**TASK STATEMENT**
Every record gets copied exactly, and no picture goes with it.

**INFORMATION**
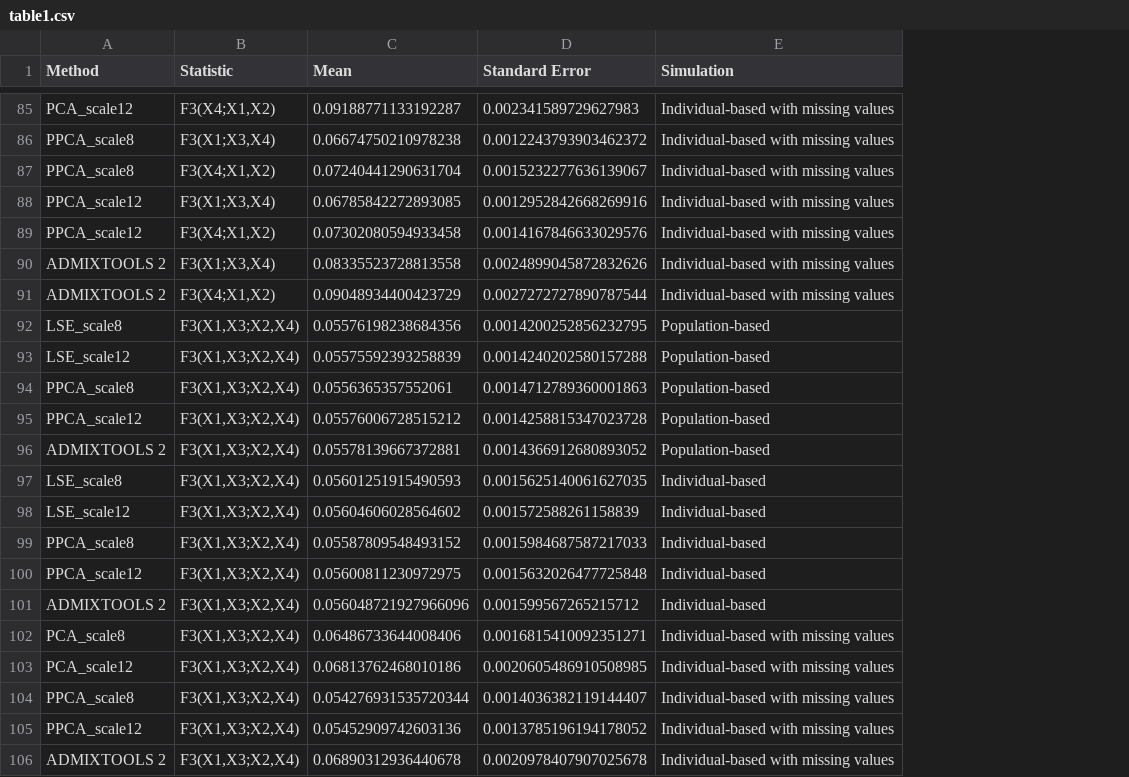
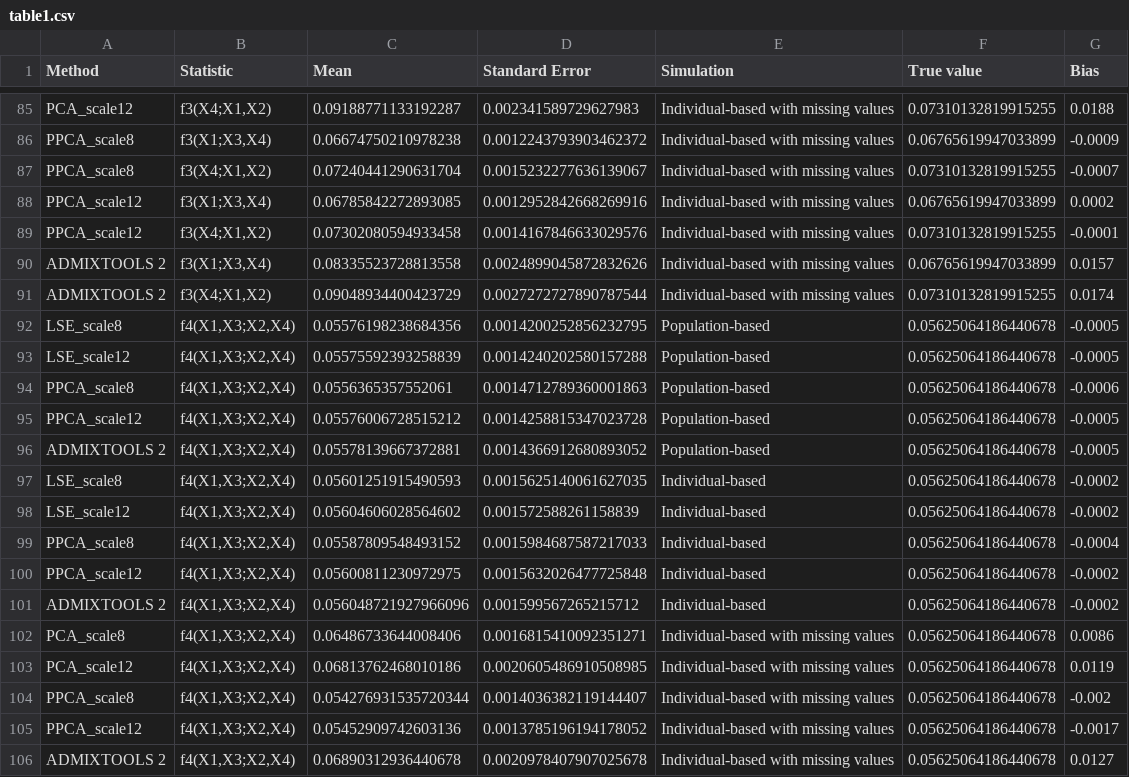
Before and after one commit to DivyaratanPopli/Principal-Components-based-F-statistics, a CSV file: supplementary_table/table1.csv, drawn as a sheet; only a part is shown, gaps mark what is left out; the diff covers the shown part only; the diff names each change by its address in the sheet, - before the commit and + after, or states it on an @@ line.

```diff
--- a/supplementary_table/table1.csv
+++ b/supplementary_table/table1.csv
+column F (True value), rows 85-106: 0.07310132819915255 | 0.06765619947033899 | 0.07310132819915255 | 0.06765619947033899 | 0.07310132819915255 | 0.06765619947033899 | 0.07310132819915255 | 0.05625064186440678 | 0.05625064186440678 | 0.05625064186440678 | 0.05625064186440678 | 0.05625064186440678 | 0.05625064186440678 | 0.05625064186440678 | 0.05625064186440678 | 0.05625064186440678 | 0.05625064186440678 | 0.05625064186440678 | 0.05625064186440678 | 0.05625064186440678 | 0.05625064186440678 | 0.05625064186440678
+column G (Bias), rows 85-106: 0.0188 | -0.0009 | -0.0007 | 0.0002 | -0.0001 | 0.0157 | 0.0174 | -0.0005 | -0.0005 | -0.0006 | -0.0005 | -0.0005 | -0.0002 | -0.0002 | -0.0004 | -0.0002 | -0.0002 | 0.0086 | 0.0119 | -0.002 | -0.0017 | 0.0127
-B85 (Statistic): F3(X4;X1,X2)
+B85 (Statistic): f3(X4;X1,X2)
-B86 (Statistic): F3(X1;X3,X4)
+B86 (Statistic): f3(X1;X3,X4)
-B87 (Statistic): F3(X4;X1,X2)
+B87 (Statistic): f3(X4;X1,X2)
-B88 (Statistic): F3(X1;X3,X4)
+B88 (Statistic): f3(X1;X3,X4)
-B89 (Statistic): F3(X4;X1,X2)
+B89 (Statistic): f3(X4;X1,X2)
-B90 (Statistic): F3(X1;X3,X4)
+B90 (Statistic): f3(X1;X3,X4)
-B91 (Statistic): F3(X4;X1,X2)
+B91 (Statistic): f3(X4;X1,X2)
-B92:B106 (Statistic): F3(X1,X3;X2,X4)
+B92:B106 (Statistic): f4(X1,X3;X2,X4)
```
Also changed, not shown: 51 edited cells elsewhere in this file.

**SOLUTION**
Before and after one commit to DivyaratanPopli/Principal-Components-based-F-statistics, a CSV file: supplementary_table/table1.csv, drawn as a sheet; only a part is shown, gaps mark what is left out; the diff covers the shown part only; the diff names each change by its address in the sheet, - before the commit and + after, or states it on an @@ line.

```diff
--- a/supplementary_table/table1.csv
+++ b/supplementary_table/table1.csv
+column F (True value), rows 85-106: 0.07310132819915255 | 0.06765619947033899 | 0.07310132819915255 | 0.06765619947033899 | 0.07310132819915255 | 0.06765619947033899 | 0.07310132819915255 | 0.05625064186440678 | 0.05625064186440678 | 0.05625064186440678 | 0.05625064186440678 | 0.05625064186440678 | 0.05625064186440678 | 0.05625064186440678 | 0.05625064186440678 | 0.05625064186440678 | 0.05625064186440678 | 0.05625064186440678 | 0.05625064186440678 | 0.05625064186440678 | 0.05625064186440678 | 0.05625064186440678
+column G (Bias), rows 85-106: 0.0188 | -0.0009 | -0.0007 | 0.0002 | -0.0001 | 0.0157 | 0.0174 | -0.0005 | -0.0005 | -0.0006 | -0.0005 | -0.0005 | -0.0002 | -0.0002 | -0.0004 | -0.0002 | -0.0002 | 0.0086 | 0.0119 | -0.002 | -0.0017 | 0.0127
-B85 (Statistic): F3(X4;X1,X2)
+B85 (Statistic): f3(X4;X1,X2)
-B86 (Statistic): F3(X1;X3,X4)
+B86 (Statistic): f3(X1;X3,X4)
-B87 (Statistic): F3(X4;X1,X2)
+B87 (Statistic): f3(X4;X1,X2)
-B88 (Statistic): F3(X1;X3,X4)
+B88 (Statistic): f3(X1;X3,X4)
-B89 (Statistic): F3(X4;X1,X2)
+B89 (Statistic): f3(X4;X1,X2)
-B90 (Statistic): F3(X1;X3,X4)
+B90 (Statistic): f3(X1;X3,X4)
-B91 (Statistic): F3(X4;X1,X2)
+B91 (Statistic): f3(X4;X1,X2)
-B92:B106 (Statistic): F3(X1,X3;X2,X4)
+B92:B106 (Statistic): f4(X1,X3;X2,X4)
```
Also changed, not shown: 51 edited cells elsewhere in this file.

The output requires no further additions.